____ Material shown

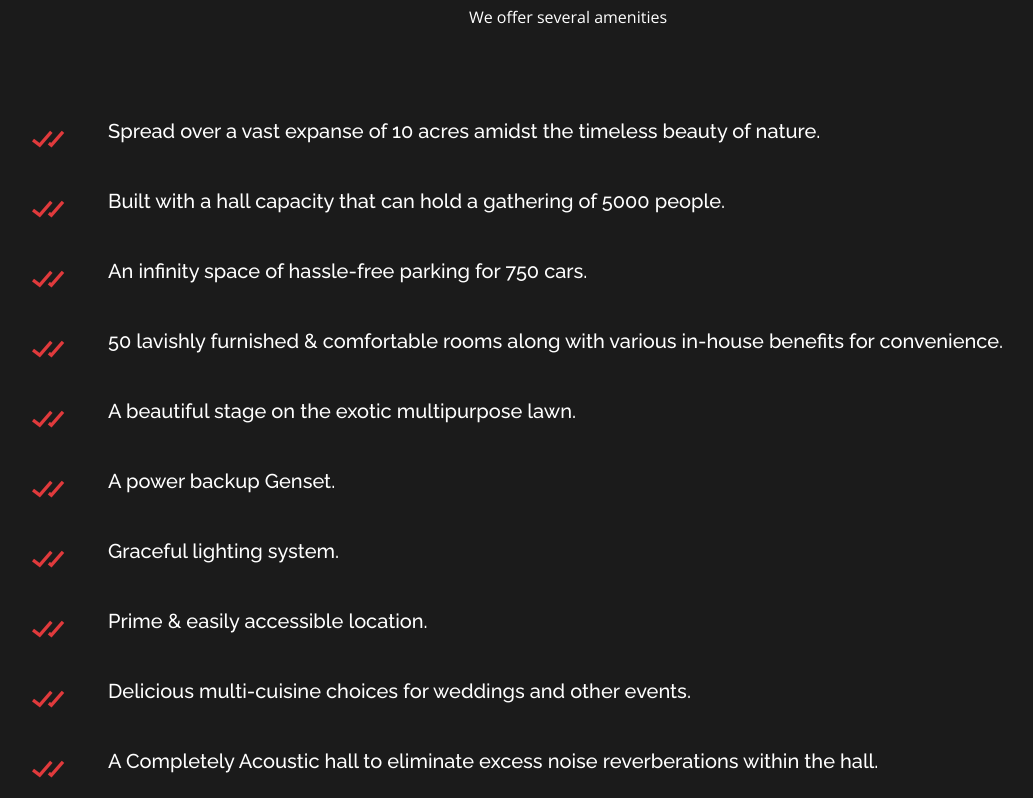
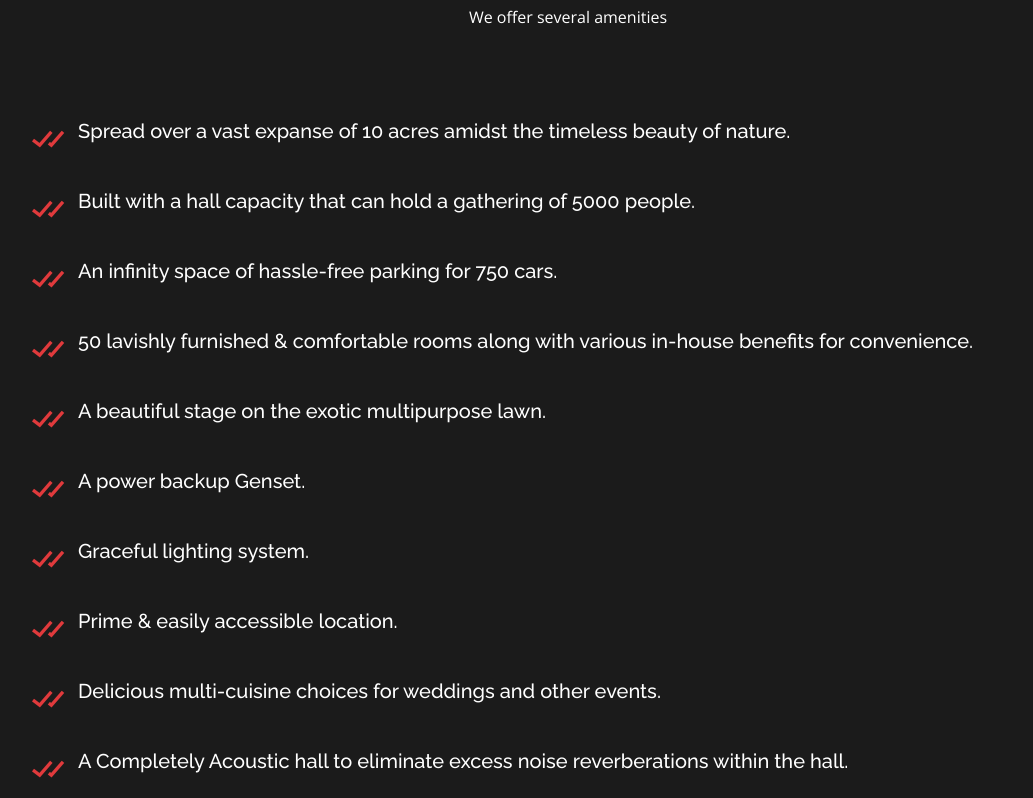
Before and after one commit to goligovardhanrao/Murali-Resort, a plain HTML site: page index.html in a window 1280 px wide. Shown: the part 1962-2760 px from the top of the page, without its empty margins (57-1090 px from the left). Drawn offline with nearby package versions, Linux system fonts and the light colour scheme.

Commit message:
Update style.css

```diff
--- a/assets/css/style.css
+++ b/assets/css/style.css
@@ -641,7 +641,7 @@ section {
   font-size: 40px;
   color: #e03a3c;
   float: left;
- padding-right: 40px;
+ padding-right: 10px;
   /* margin-bottom: 10px; */
 }
 
```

________

Problem to solve:
Find the lines in the records that contain the word "assets", then copy every one of them.

Exercise answer:
--- a/assets/css/style.css
+++ b/assets/css/style.css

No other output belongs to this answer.